Unlike traditional antidepressant medication, the substance itself isn’t the catalyst for change within a person, but rather the experiences and insights gained from the ‘trip.’
This notion was further explored by Stanislav Grof, whose work in LSD therapy before prohibition led him to find new ways to achieve a psychedelic state, without the aid of external substances.
Grof and his wife Christina developed Holotropic Breathwork™, a method of “holding space” in which a person achieves a subconscious or psychedelic state, which can bring its own mystical experiences.
Although this practice is still rare in Australia, Practitioner Lila Pesa has seen the potential for powerful change during her decade working with clients in Sydney.
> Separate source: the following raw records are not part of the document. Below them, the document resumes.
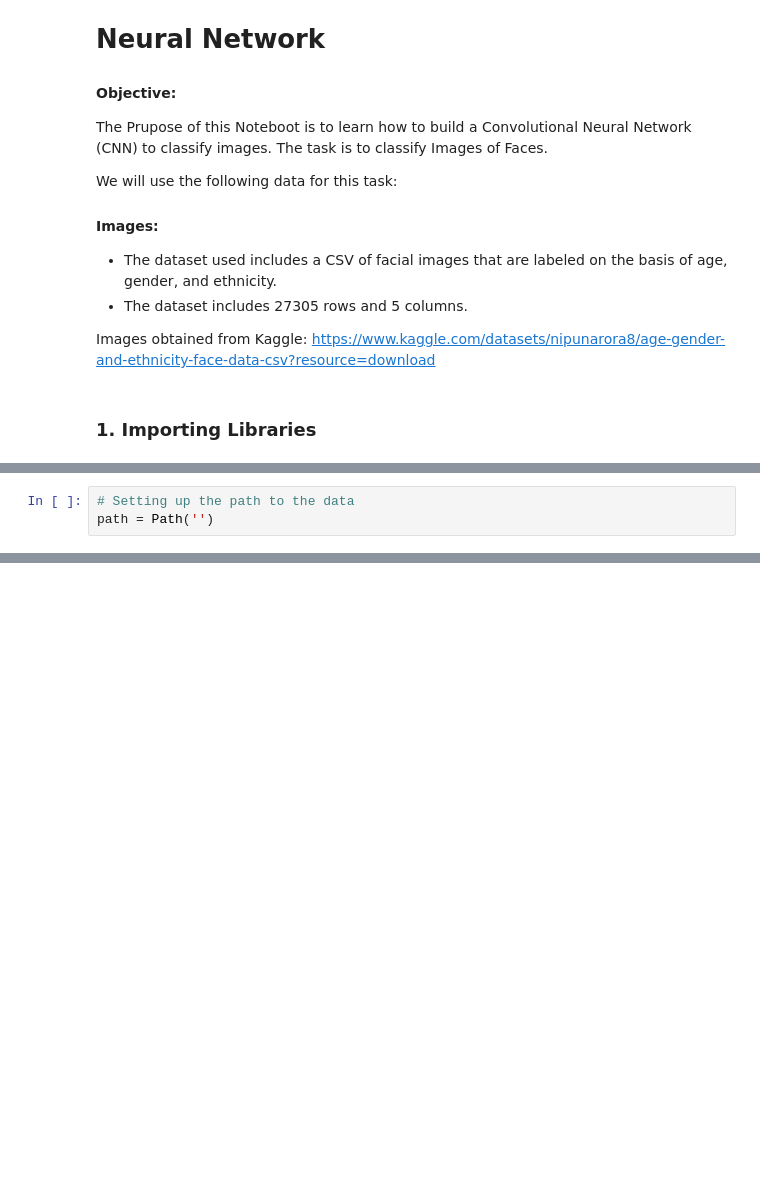
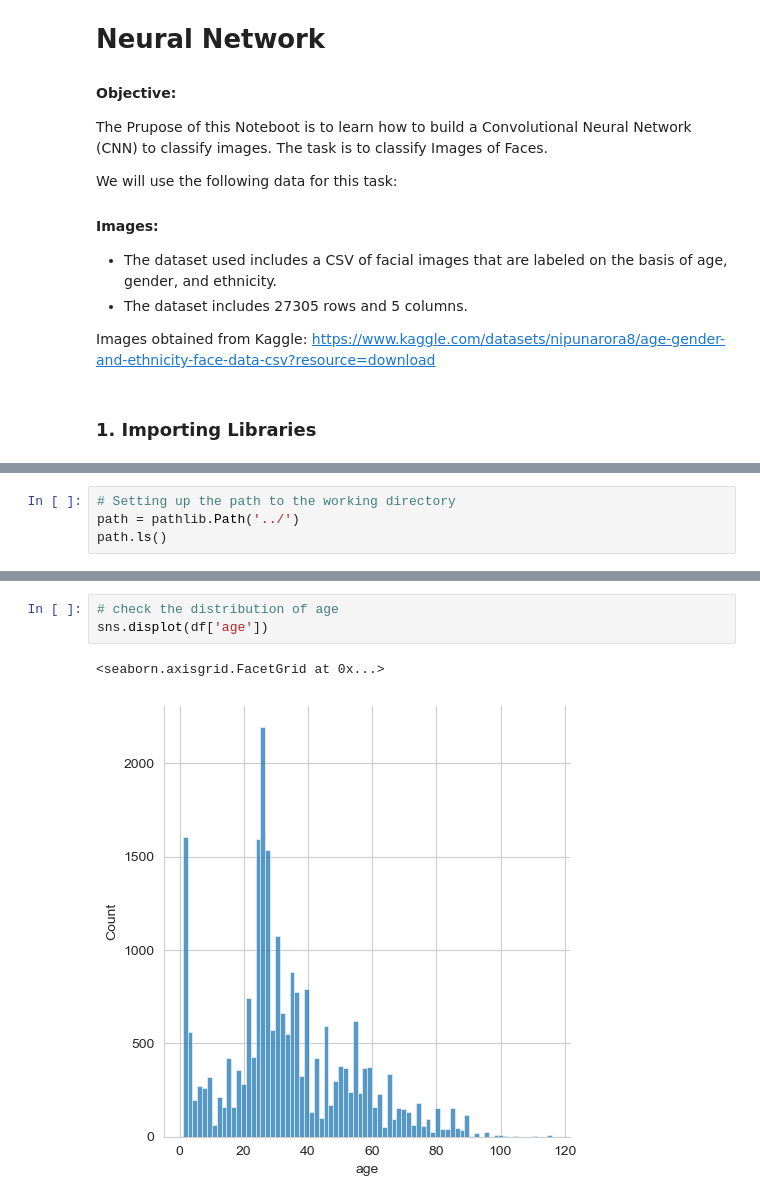
Before and after one commit to SimonB97/img-classification, a Jupyter notebook: src/01_image_classification.ipynb, the cells around one changed output, grey strips where cells are left out. Drawn from its saved outputs; the diff is of its cells as text; blank space fills up the shorter version.

```diff
--- a/src/01_image_classification.ipynb
+++ b/src/01_image_classification.ipynb
@@ -27,3 +30,4 @@ import cv2
 # %%
-# Setting up the path to the data
-path = Path('')
+# Setting up the path to the working directory
+path = pathlib.Path('../')
+path.ls()
@@ -29,0 +99,6 @@ path = Path('')
+# %%
+# check the distribution of age
+sns.displot(df['age'])
+# %% [output]
+<seaborn.axisgrid.FacetGrid at 0x...>
+[figure, added]
```
Also changed, not shown: parts of 14 cells of this notebook, 1 other file.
“We can have an incredibly transcendent and heart opening, celestial experience, but we never know what the psyche is going to bring up to the surface for us to look at.”
The complex process is influenced by ancient cultures who, for centuries have used drumming, chanting and rhythmic breathing to enter a subconscious, spiritual state.
Pesa highlights the similarities between this experience and that of a psychedelic journey, “They’re very similar things in terms of where we actually go, and that’s basically to our collective unconscious or to our deeper layers of the psyche that absolutely unite us, it’s something that’s way beyond what our human mind can grasp.”
As this phenomenon gains traction worldwide, the demographic of participants spans a far wider scope than its yogic and meditative relatives of prana yama, asana and tantra.
“I tend to see a lot of people now that are from good families with good educations, but there’s something missing… They are seeking something more than just being a consumer in the world, getting a mortgage and a car and all the rest, really high functioning people that don’t necessarily have significant traumas or major issues.”
Far from an easy fix or a fun trip, “the sessions can be looking like a madness house, the person can be speaking in tongues, acting mad, crying, laughing, swearing, moving around.”
Among all the chaos and individualised journeying, Pesa stresses the importance of proper integration of these experiences, in order to retain the insights gained and utilise them in everyday life.
Participants are encouraged to talk about their experiences during the ‘share circle,’ however the details that transcend the realm of language are often expressed through artistic means.
“People are taking themselves in their deep inward space, and sitting with the art, whether it’s a collage or drawing or painting… drawing bypasses the cognitive and helps people find images or symbols or something that are kind of significant, maybe still not having a lot of sense, but at least it’s coming to this realm.”
Without proper integration and accompaniment during an intense psychedelic journey, certain individuals can be vulnerable to further psychological issues, including endless trips and psychosis.
“People come back to civilisation and have said, I actually struggle to live now because im really divided and I struggle to integrate those messages, insights, visions and things.”
This is where Pesa’s work is vital, building on her own experiences to guide her clients through a peaceful journey that brings forth positive outcomes and consequences.
Despite this, she laughs off labels of any modern, western type of Shamanism, seeing the experience as one that should be universally practiced, “I wish that I was rich and I could do it by donation and not charge at all, because to me I believe that people should have that space for free.”
“I look forward to the time when we could open a centre for Deep Self-Exploration where we could collectively offer and hold a safe space for people to experience the benefits of Holotropic Breathwork™, as well as many other practices… including therapeutic use of sacred medicine.”